- SOURCE RECORDS -
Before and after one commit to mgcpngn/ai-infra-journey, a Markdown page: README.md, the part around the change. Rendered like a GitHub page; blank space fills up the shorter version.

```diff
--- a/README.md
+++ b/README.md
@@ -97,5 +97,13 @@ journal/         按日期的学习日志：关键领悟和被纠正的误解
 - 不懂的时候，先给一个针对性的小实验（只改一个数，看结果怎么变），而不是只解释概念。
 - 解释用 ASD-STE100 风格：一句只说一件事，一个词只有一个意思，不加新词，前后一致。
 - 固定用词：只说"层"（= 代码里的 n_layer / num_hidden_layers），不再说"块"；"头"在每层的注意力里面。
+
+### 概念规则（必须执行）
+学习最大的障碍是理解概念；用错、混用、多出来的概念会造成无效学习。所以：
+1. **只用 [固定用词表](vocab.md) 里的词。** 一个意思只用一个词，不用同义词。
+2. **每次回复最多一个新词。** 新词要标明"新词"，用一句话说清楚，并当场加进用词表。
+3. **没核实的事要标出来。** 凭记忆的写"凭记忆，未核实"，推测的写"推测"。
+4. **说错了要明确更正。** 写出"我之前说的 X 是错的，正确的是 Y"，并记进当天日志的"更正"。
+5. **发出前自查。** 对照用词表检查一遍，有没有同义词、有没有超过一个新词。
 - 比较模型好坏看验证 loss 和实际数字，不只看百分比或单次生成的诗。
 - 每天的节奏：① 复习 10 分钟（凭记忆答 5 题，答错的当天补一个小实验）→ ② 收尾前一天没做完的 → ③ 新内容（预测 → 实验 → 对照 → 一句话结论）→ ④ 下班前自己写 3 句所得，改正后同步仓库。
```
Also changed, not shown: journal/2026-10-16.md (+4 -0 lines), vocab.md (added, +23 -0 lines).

- PROBLEM STATEMENT -
Each of the records should be written out again, exactly as it reads.

- WORKED SOLUTION -
Before and after one commit to mgcpngn/ai-infra-journey, a Markdown page: README.md, the part around the change. Rendered like a GitHub page; blank space fills up the shorter version.

```diff
--- a/README.md
+++ b/README.md
@@ -97,5 +97,13 @@ journal/         按日期的学习日志：关键领悟和被纠正的误解
 - 不懂的时候，先给一个针对性的小实验（只改一个数，看结果怎么变），而不是只解释概念。
 - 解释用 ASD-STE100 风格：一句只说一件事，一个词只有一个意思，不加新词，前后一致。
 - 固定用词：只说"层"（= 代码里的 n_layer / num_hidden_layers），不再说"块"；"头"在每层的注意力里面。
+
+### 概念规则（必须执行）
+学习最大的障碍是理解概念；用错、混用、多出来的概念会造成无效学习。所以：
+1. **只用 [固定用词表](vocab.md) 里的词。** 一个意思只用一个词，不用同义词。
+2. **每次回复最多一个新词。** 新词要标明"新词"，用一句话说清楚，并当场加进用词表。
+3. **没核实的事要标出来。** 凭记忆的写"凭记忆，未核实"，推测的写"推测"。
+4. **说错了要明确更正。** 写出"我之前说的 X 是错的，正确的是 Y"，并记进当天日志的"更正"。
+5. **发出前自查。** 对照用词表检查一遍，有没有同义词、有没有超过一个新词。
 - 比较模型好坏看验证 loss 和实际数字，不只看百分比或单次生成的诗。
 - 每天的节奏：① 复习 10 分钟（凭记忆答 5 题，答错的当天补一个小实验）→ ② 收尾前一天没做完的 → ③ 新内容（预测 → 实验 → 对照 → 一句话结论）→ ④ 下班前自己写 3 句所得，改正后同步仓库。
```
Also changed, not shown: journal/2026-10-16.md (+4 -0 lines), vocab.md (added, +23 -0 lines).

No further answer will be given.